- Professor at Georgetown University
- Advocates a Palestinian “armed struggle” to end “Israel’s occupation of the West Bank and Gaza…”
- Says that Israel “understands only the language of oppression and force. It strives for absolute superiority.”
Hisham Sharabi is Professor Emeritus and the Umar Al-Mukhtar Professor of Arab Culture at Georgetown University. He received his doctorate from the University of Chicago in 1953, and has been the editor of the Journal of Palestine Studies since 1971, chairman of the Jerusalem Fund/Center for Policy Analysis on Palestine since 1977, and chairman of the Arab American Cultural Foundation since 1979. He has written or edited numerous books, including Images of the Past (1993); Theory, Politics, and the Arab World (1990); Introduction to the Study of Arab Society (1990); The Next Arab Decade (1988); and Neopatriarchy: A Theory of Distorted Change in Arab Society (1988).

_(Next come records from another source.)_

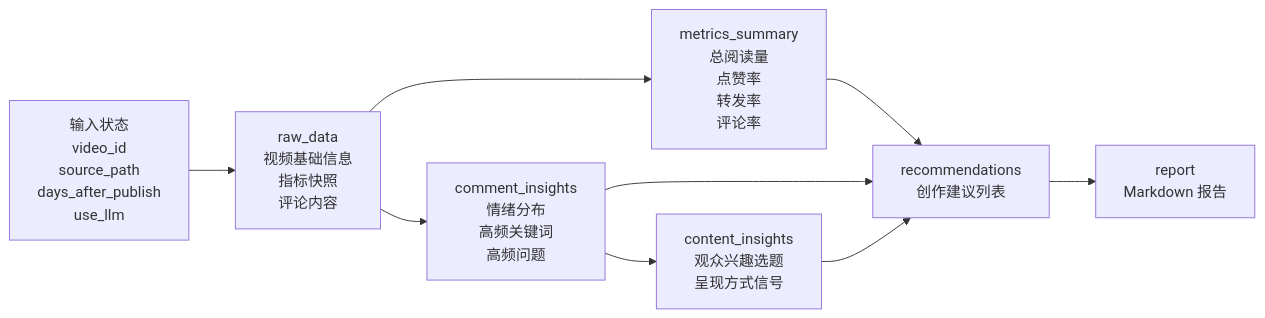
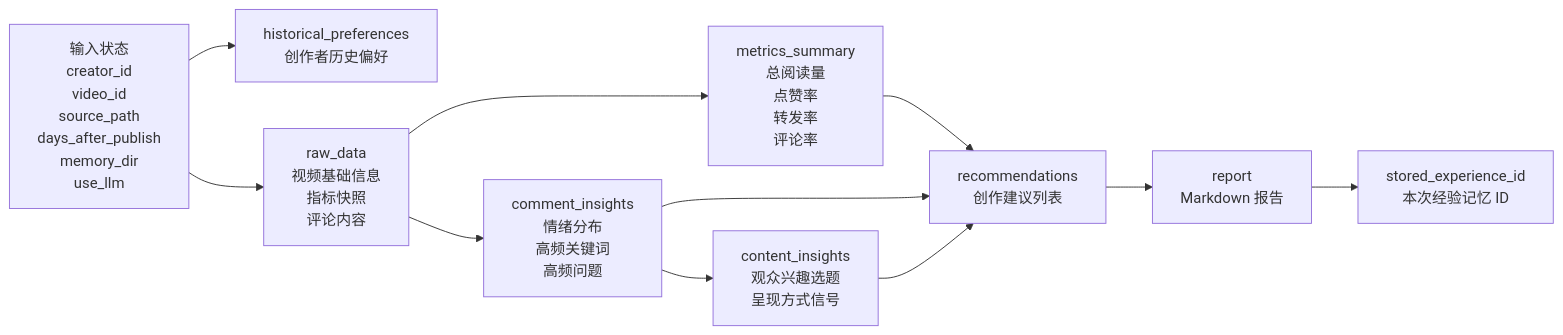
One commit to daviddou2023/creator-assistant-agent changed the second of 2 diagrams in knowledges/langgraph_workflow.md. Above: the diagram before and after it, drawn with Mermaid. The commit also changed other lines of this file and 14 other files, not shown here.

````diff
--- a/knowledges/langgraph_workflow.md
+++ b/knowledges/langgraph_workflow.md
@@ -29,19 +33,23 @@
 ```mermaid
 flowchart LR
-    input[输入状态<br/>video_id<br/>source_path<br/>days_after_publish<br/>use_llm]
+    input[输入状态<br/>creator_id<br/>video_id<br/>source_path<br/>days_after_publish<br/>memory_dir<br/>use_llm]
+    history[historical_preferences<br/>创作者历史偏好]
     raw[raw_data<br/>视频基础信息<br/>指标快照<br/>评论内容]
     metric_state[metrics_summary<br/>总阅读量<br/>点赞率<br/>转发率<br/>评论率]
     comment_state[comment_insights<br/>情绪分布<br/>高频关键词<br/>高频问题]
     content_state[content_insights<br/>观众兴趣选题<br/>呈现方式信号]
     rec_state[recommendations<br/>创作建议列表]
     report_state[report<br/>Markdown 报告]
+    memory_state[stored_experience_id<br/>本次经验记忆 ID]
 
+    input --> history
     input --> raw
     raw --> metric_state
     raw --> comment_state
     comment_state --> content_state
     metric_state --> rec_state
     comment_state --> rec_state
     content_state --> rec_state
     rec_state --> report_state
+    report_state --> memory_state
 ```
````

Sharabi writes about the importance of ending “Israel’s occupation of the West Bank and Gaza, restor[ing] Arab and Muslim Jerusalem, dismantle[ing] the Jewish settlements, and establish[ing] an independent Palestinian state alongside the state of Israel.” He believes that the crusade to bring about this type of Palestinian state “would claim the right to all legitimate forms of struggle, from non-violent forms of resistance to classical forms of armed struggle. From a political point of view, however, non-violent struggle is probably the more effective one in the long run. Yet, if the present conditions of [Israeli] repression and humiliation continue, wide-scale violence could prove to be the more likely option. Opting for national struggle is bound to enhance uncontrollable individual acts of self-sacrifice, the ultimate power of the powerless.” According to Sharabi, Israel “understands only the language of oppression and force. It strives for absolute superiority.”